Much like Paris, each neighborhood has its own set of restaurants, cafés, and boutiques. Nice is well recognized for its culinary contributions, and retirees can enjoy some of the finest restaurants in all of France. Local specialties like stuffed zucchini flowers and street foods like socca (a chickpea flour flatbread) are as appreciated as Michelin-star level cuisine. The culinary scene is lively, tied to the rich traditions of the Mediterranean, and enjoys a lot of carry-over from nearby Italy.
Lastly, due to international tourism and a sizeable expat population, English is more widely spoken in Nice than other cities in southern France. Retirees can expect a fairly smooth transition to France, with numerous clubs, like The American Club of the Riviera, providing assistance and support to new residents. A complete list of expat associations is available on the Angloinfo Riviera Directory.
Lifestyle in Nice, France
Nice is, above all, an exuberant city full of diverse and interesting activities. There’s always something going on, and future residents can expect a full social calendar of events. The city’s ample squares and boardwalk-style beachfront make excellent locations for annual festivals and concerts. Under the glow of the Mediterranean sun, there’s something for every taste and budget.

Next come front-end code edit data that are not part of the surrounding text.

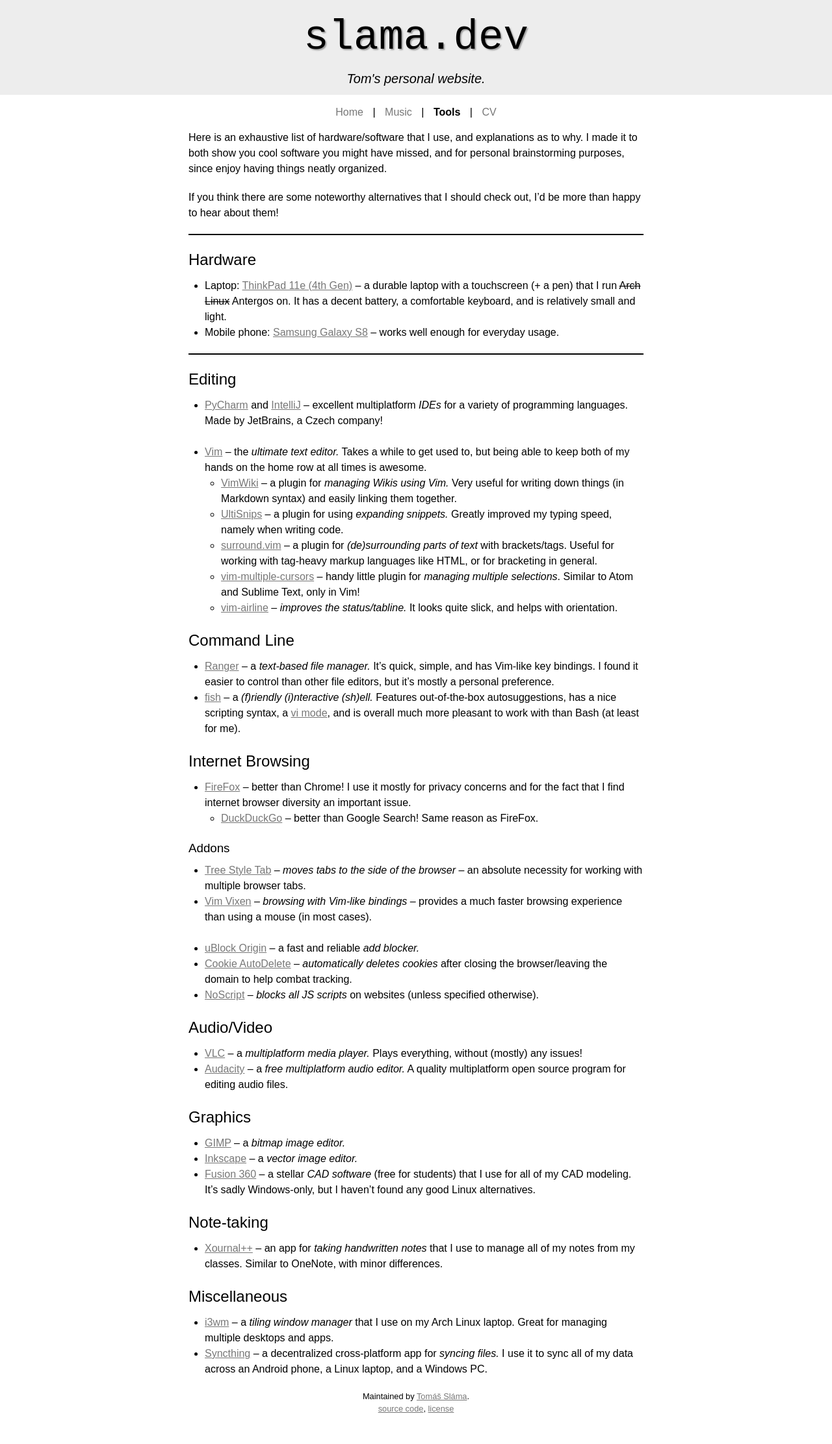
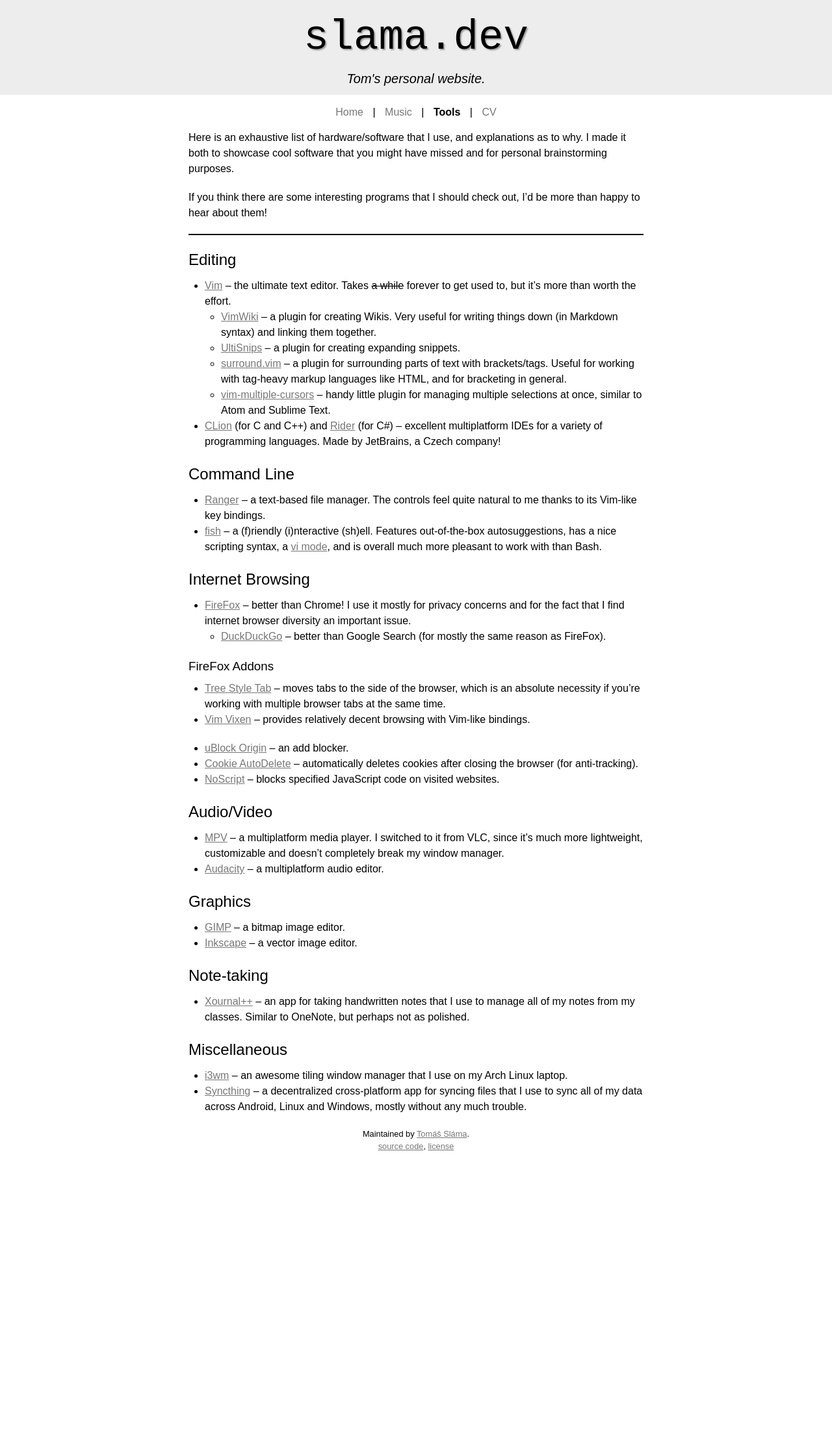
Before and after one commit to xiaoxiae/slama.dev, a Jekyll site: the page built from tools.md, in a window 1280 px wide. Shown: the whole page at 65% size. Built offline with Jekyll 4.4.1, drawn with Linux system fonts in a browser that asks for light colours; nearby versions of some CDN libraries; some web fonts are replaced; library files that are not in the unit come from our copies; after the commit the page ends 1819 px from its top, so only the background shows below that.

Commit message:
update index, music, tools content

```diff
--- a/_sass/_main.scss
+++ b/_sass/_main.scss
@@ -171,6 +171,11 @@
 		white-space:nowrap;
 	}
 }
+
+// CSS for aligning text
+.left {text-align: left;}
+.center {text-align: center;}
+.right {text-align: right;}
 
 body {
 	// text formatting
--- a/tools.md
+++ b/tools.md
@@ -5,54 +5,47 @@
 ---
 
 Here is an exhaustive list of hardware/software that I use, and explanations as to why.
-I made it to both show you cool software you might have missed, and for personal brainstorming purposes, since enjoy having things neatly organized.
+I made it both to showcase cool software that you might have missed and for personal brainstorming purposes.
 
-If you think there are some noteworthy alternatives that I should check out, I'd be more than happy to hear about them!
-
----
-
-## Hardware
-- Laptop: [ThinkPad 11e (4th Gen)](https://www.lenovo.com/us/en/laptops/thinkpad/11e-and-chromebooks/c/thinkpad11e) -- a durable laptop with a touchscreen (+ a pen) that I run ~~Arch Linux~~ Antergos on. It has a decent battery, a comfortable keyboard, and is relatively small and light.
-- Mobile phone: [Samsung Galaxy S8](https://www.samsung.com/us/explore/galaxy-s8/) -- works well enough for everyday usage.
+If you think there are some interesting programs that I should check out, I'd be more than happy to hear about them!
 
 ---
 
 ## Editing
-- [PyCharm](https://www.jetbrains.com/pycharm/) and [IntelliJ](https://www.jetbrains.com/idea/) -- excellent multiplatform _IDEs_ for a variety of programming languages. Made by JetBrains, a Czech company!<br/><br/>
-- [Vim](https://www.vim.org/) -- the _ultimate text editor._ Takes a while to get used to, but being able to keep both of my hands on the home row at all times is awesome.
-  - [VimWiki](https://github.com/vimwiki/vimwiki) -- a plugin for _managing Wikis using Vim._ Very useful for writing down things (in Markdown syntax) and easily linking them together.
-  - [UltiSnips](https://github.com/sirver/UltiSnips) -- a plugin for using _expanding snippets._ Greatly improved my typing speed, namely when writing code.
-  - [surround.vim](https://github.com/tpope/vim-surround) -- a plugin for _(de)surrounding parts of text_ with brackets/tags. Useful for working with tag-heavy markup languages like HTML, or for bracketing in general.
-  - [vim-multiple-cursors](https://github.com/terryma/vim-multiple-cursors) -- handy little plugin for _managing multiple selections_. Similar to Atom and Sublime Text, only in Vim!
-  - [vim-airline](https://github.com/vim-airline/vim-airline) -- _improves the status/tabline._ It looks quite slick, and helps with orientation.
+- [Vim](https://www.vim.org/) -- the ultimate text editor. Takes ~~a while~~ forever to get used to, but it's more than worth the effort.
+	- [VimWiki](https://github.com/vimwiki/vimwiki) -- a plugin for creating Wikis. Very useful for writing things down (in Markdown syntax) and linking them together.
+	- [UltiSnips](https://github.com/sirver/UltiSnips) -- a plugin for creating expanding snippets.
+	- [surround.vim](https://github.com/tpope/vim-surround) -- a plugin for surrounding parts of text with brackets/tags. Useful for working with tag-heavy markup languages like HTML, and for bracketing in general.
+	- [vim-multiple-cursors](https://github.com/terryma/vim-multiple-cursors) -- handy little plugin for managing multiple selections at once, similar to Atom and Sublime Text.
+- [CLion](https://www.jetbrains.com/clion/) (for C and C++) and [Rider](https://www.jetbrains.com/rider/) (for C#) -- excellent multiplatform IDEs for a variety of programming languages. Made by JetBrains, a Czech company!
 
 ## Command Line
-- [Ranger](https://wiki.archlinux.org/index.php/Ranger) -- a _text-based file manager._ It's quick, simple, and has Vim-like key bindings. I found it easier to control than other file editors, but it's mostly a personal preference.
-- [fish](https://fishshell.com/) -- a _(f)riendly (i)nteractive (sh)ell._ Features out-of-the-box autosuggestions, has a nice scripting syntax, a [vi mode](https://fishshell.com/docs/current/commands.html#fish_vi_mode), and is overall much more pleasant to work with than Bash (at least for me).
+- [Ranger](https://wiki.archlinux.org/index.php/Ranger) -- a text-based file manager. The controls feel quite natural to me thanks to its Vim-like key bindings.
+- [fish](https://fishshell.com/) -- a (f)riendly (i)nteractive (sh)ell. Features out-of-the-box autosuggestions, has a nice scripting syntax, a [vi mode](https://fishshell.com/docs/current/commands.html#fish_vi_mode), and is overall much more pleasant to work with than Bash.
 
 ## Internet Browsing
 - [FireFox](https://www.mozilla.org/en-US/firefox/) -- better than Chrome! I use it mostly for privacy concerns and for the fact that I find internet browser diversity an important issue.
-  - [DuckDuckGo](https://duckduckgo.com/) -- better than Google Search! Same reason as FireFox.
+	- [DuckDuckGo](https://duckduckgo.com/) -- better than Google Search (for mostly the same reason as FireFox).
 
-### Addons
-- [Tree Style Tab](https://addons.mozilla.org/en-US/firefox/addon/tree-style-tab/) -- _moves tabs to the side of the browser_ -- an absolute necessity for working with multiple browser tabs.
-- [Vim Vixen](https://addons.mozilla.org/en-US/firefox/addon/vim-vixen/) -- _browsing with Vim-like bindings_ -- provides a much faster browsing experience than using a mouse (in most cases).<br/><br/>
-- [uBlock Origin](https://addons.mozilla.org/en-US/firefox/addon/ublock-origin/) -- a fast and reliable _add blocker._
-- [Cookie AutoDelete](https://addons.mozilla.org/en-US/firefox/addon/cookie-autodelete/) -- _automatically deletes cookies_ after closing the browser/leaving the domain to help combat tracking.
-- [NoScript](https://addons.mozilla.org/en-US/firefox/addon/noscript/) -- _blocks all JS scripts_ on websites (unless specified otherwise).
+### FireFox Addons
+- [Tree Style Tab](https://addons.mozilla.org/en-US/firefox/addon/tree-style-tab/) -- moves tabs to the side of the browser, which is an absolute necessity if you're working with multiple browser tabs at the same time.
+- [Vim Vixen](https://addons.mozilla.org/en-US/firefox/addon/vim-vixen/) -- provides relatively decent browsing with Vim-like bindings.
+
+- [uBlock Origin](https://addons.mozilla.org/en-US/firefox/addon/ublock-origin/) -- an add blocker.
+- [Cookie AutoDelete](https://addons.mozilla.org/en-US/firefox/addon/cookie-autodelete/) -- automatically deletes cookies after closing the browser (for anti-tracking).
+- [NoScript](https://addons.mozilla.org/en-US/firefox/addon/noscript/) -- blocks specified JavaScript code on visited websites.
 
 ## Audio/Video
-- [VLC](https://www.videolan.org/vlc/) -- a _multiplatform media player._ Plays everything, without (mostly) any issues!
-- [Audacity](https://www.audacityteam.org/) -- a _free multiplatform audio editor._ A quality multiplatform open source program for editing audio files.
+- [MPV](https://www.videolan.org/vlc/) -- a multiplatform media player. I switched to it from VLC, since it's much more lightweight, customizable and doesn't completely break my window manager.
+- [Audacity](https://www.audacityteam.org/) -- a multiplatform audio editor.
 
 ## Graphics
-- [GIMP](https://www.gimp.org/) -- a _bitmap image editor._
-- [Inkscape](https://inkscape.org/) -- a _vector image editor._
-- [Fusion 360](https://www.autodesk.com/products/fusion-360) -- a stellar _CAD software_ (free for students) that I use for all of my CAD modeling. It's sadly Windows-only, but I haven't found any good Linux alternatives.
+- [GIMP](https://www.gimp.org/) -- a bitmap image editor.
+- [Inkscape](https://inkscape.org/) -- a vector image editor.
 
 ## Note-taking
-- [Xournal++](https://github.com/xournalpp/xournalpp) -- an app for _taking handwritten notes_ that I use to manage all of my notes from my classes. Similar to OneNote, with minor differences.
+- [Xournal++](https://github.com/xournalpp/xournalpp) -- an app for taking handwritten notes that I use to manage all of my notes from my classes. Similar to OneNote, but perhaps not as polished.
 
 ## Miscellaneous
-- [i3wm](https://i3wm.org/) -- a _tiling window manager_ that I use on my Arch Linux laptop. Great for managing multiple desktops and apps.
-- [Syncthing](https://syncthing.net/) -- a decentralized cross-platform app for _syncing files._ I use it to sync all of my data across an Android phone, a Linux laptop, and a Windows PC.
+- [i3wm](https://i3wm.org/) -- an awesome tiling window manager that I use on my Arch Linux laptop.
+- [Syncthing](https://syncthing.net/) -- a decentralized cross-platform app for syncing files that I use to sync all of my data across Android, Linux and Windows, mostly without any much trouble.
```
Also changed, not shown: index.html (deleted, +0 -19 lines), index.md (added, +23 -0 lines), music.md (+3 -2 lines).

The world-famous Nice Carnaval takes place over two weeks in February and March and includes a spectacular display of creative artistry in the larger-than-life floral parades on La Promenade des Anglais. Music lovers will enjoy attending the Nice Jazz festival on Place Massena in July and fans of the art world will appreciate the annual Night at the Museums event. Nice has the second largest concentration of museums and galleries in all of France, after Paris.
Beyond the clubs, associations, and cultural activities, one of the main draws of moving to Nice is the laidback rhythms of the Mediterranean lifestyle. Think early-morning walks along the sea, long lunches capped with chilled glasses of rosé, and evenings catching the sunset from the spectacular view atop the hillside of the Château de Nice.
Cost of Living in Nice, France
As a sought-after location, Nice has a higher-than-average concentration of retirees. Although that means access to quality services and healthcare, life in this French Riviera haven is significantly more expensive than other retirement destinations in France. While you can find budget options for dining out, transportation, and even health services, the real financial costs come from housing.
The average price for an apartment in Nice runs about $5,260 per square meter, while Toulouse averages $4,210 per square meter, and Toulon—a lesser-known French Riviera city—comes in at $3,130 per square meter.
A two-bedroom, one-bathroom apartment (700 square feet) in the city center starts at around $342,900. Prices drop outside of the historic center of town, and some retirees may look to surrounding beach towns for better value. Renting may provide the best budget-friendly option. The same size (700 square feet) two-bedroom, one-bathroom, furnished apartment rents for €1,100 (around $1,300) a month.